5 reasons why I love Staub cookware
- No seasoning required!: Because is enameled on the interior and exterior there is no need for seasoning. You can use it immediately. The Staub pots will slowly season themselves, because with time, the oils used for cooking will penetrate the pores of the black enamel. Great advantage!
- The black matte enamel interior: the Staub cookware has a technically superior, black enamel interior that is very resistant to chipping. The black enamel interior is not only durable, but it provides better cooking results as well. The black interior is great for browning, braising and reducing. And it doesn’t stain.

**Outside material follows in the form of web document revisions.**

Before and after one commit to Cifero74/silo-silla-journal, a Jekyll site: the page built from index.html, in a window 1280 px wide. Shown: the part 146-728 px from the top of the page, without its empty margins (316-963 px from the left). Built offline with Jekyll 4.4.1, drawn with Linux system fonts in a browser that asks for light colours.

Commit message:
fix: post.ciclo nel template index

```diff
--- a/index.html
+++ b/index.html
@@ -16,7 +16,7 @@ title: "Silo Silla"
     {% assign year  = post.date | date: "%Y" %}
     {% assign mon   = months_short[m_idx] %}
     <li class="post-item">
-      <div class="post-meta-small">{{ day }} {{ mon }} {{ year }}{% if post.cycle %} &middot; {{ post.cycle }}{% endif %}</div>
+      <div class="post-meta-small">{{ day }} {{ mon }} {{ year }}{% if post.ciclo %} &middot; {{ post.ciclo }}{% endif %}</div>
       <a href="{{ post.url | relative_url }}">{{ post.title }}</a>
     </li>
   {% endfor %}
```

- It gets nonstick over time: Even though the black matte enamel interior surface is not made from nonstick materials, with time, it will naturally season and create a non stick surface on the bottom. The oil penetrates the pores of the black matte enamel, creating a natural, nonstick surface.
There is a trick to create an immediate, nonstick surface. You just have to coat the surface with vegetable oil and then heat it on a low setting.

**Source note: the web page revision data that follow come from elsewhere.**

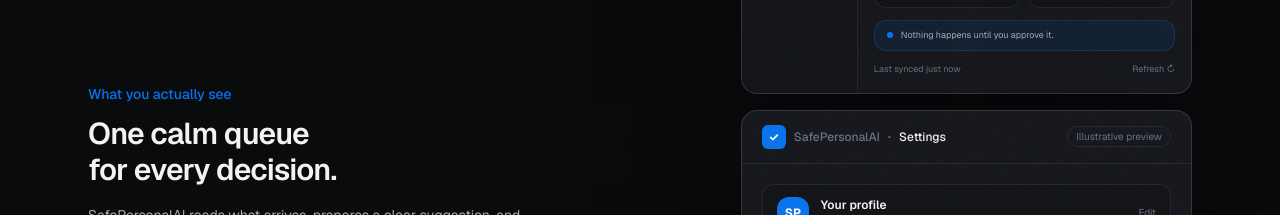
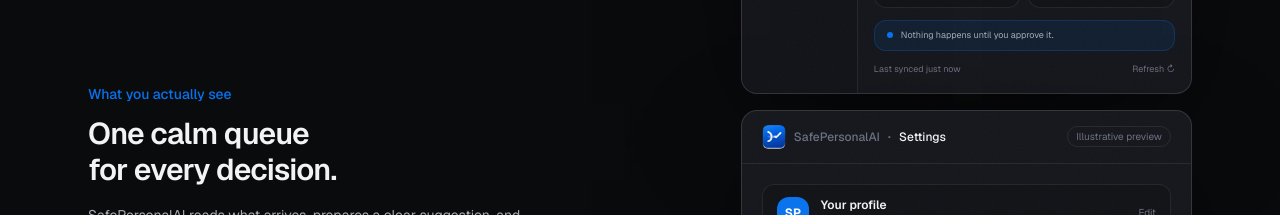
Before and after one commit to Krawatt-creator/safepersonalai-website, a Next.js app: page /modules/operational in a window 1280 px wide. Shown: the part 2260-2475 px from the top of the page. Built offline with nearby package versions, Linux system fonts and the light colour scheme.

Commit message:
Use official logo in settings preview chrome

```diff
--- a/src/components/PreviewChrome.tsx
+++ b/src/components/PreviewChrome.tsx
@@ -1,7 +1,9 @@
+import Image from "next/image";
+
 export default function PreviewChrome({ title }: { title: string }) {
   return (
     <div className="flex flex-wrap items-center gap-2 border-b border-border px-5 py-3.5">
-      <span className="grid h-6 w-6 place-items-center rounded-md bg-green text-xs font-bold text-white">✓</span>
+      <Image src="/logo.png" alt="" width={24} height={24} className="rounded-md" />
       <span className="text-xs font-medium text-text-tertiary">SafePersonalAI</span>
       <span className="text-text-tertiary">·</span>
       <span className="text-xs font-medium text-text">{title}</span>
```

- It’s highly durable: Staub cookware is made of cast iron. Cast iron is a very dense and heavy material and a very durable one. You just have to be careful with the enameled exterior that can chip if dropped on a hard surface. But overall, a cast iron pot can last for decades and more!
-It has a special lid: the Staub pots have a lid with self-basting spikes underneath that ensure natural and continuous basting. Basting is a cooking technique that involves cooking meat with its own juices or with a sauce, enhancing the flavors and keeping the meat moist. The special self-basting spikes will help the equal distribution of the juices back on the food that you’re cooking.
Some useful tips…
Although this cookware is dishwasher safe I would advise against heavy use. I prefer to wash it by hand using a mild detergent and water. Avoid using abrasive cleaners and sponges. If, after you’re done cooking there are some residues left, soak the pot with detergent and water for a while. The leftovers will come off easily, without scrubbing. Be kind to it.
When cooking, start from a medium temperature and then decrease it gradually. Since cast iron is a material that is known for its excellent heat retention properties you don’t have to use high cooking temperatures. This doesn’t mean that you can’t cook on higher temperatures, but again, do it gradually to avoid thermal shock.
Since the cookware’s knobs are made of solid nickel steel or brass they get hot. So be careful not to burn yourself. But don’t worry the knobs won’t melt because they can withstand a temperature up to 500F.
What pot or pan to choose?
The selection is large with lots of pots and pans to choose from. Here are the most popular categories:
The most popular piece. Ideal for dishes that require slow cooking.
Great for steaks and burgers. The raised ridges leave really nice grill marks on your food.
Hexagonal shaped, the dimples on the bottom collect the juices.
You can use this Japanese looking pot for making your tea, but you can use it for sauces and soups as well.
It functions like a skillet, but because of its wide base and tall, straight sides it’s great for making one-dish meals.
Ideal for making French crepes. With the pan you will get a wooden spreader!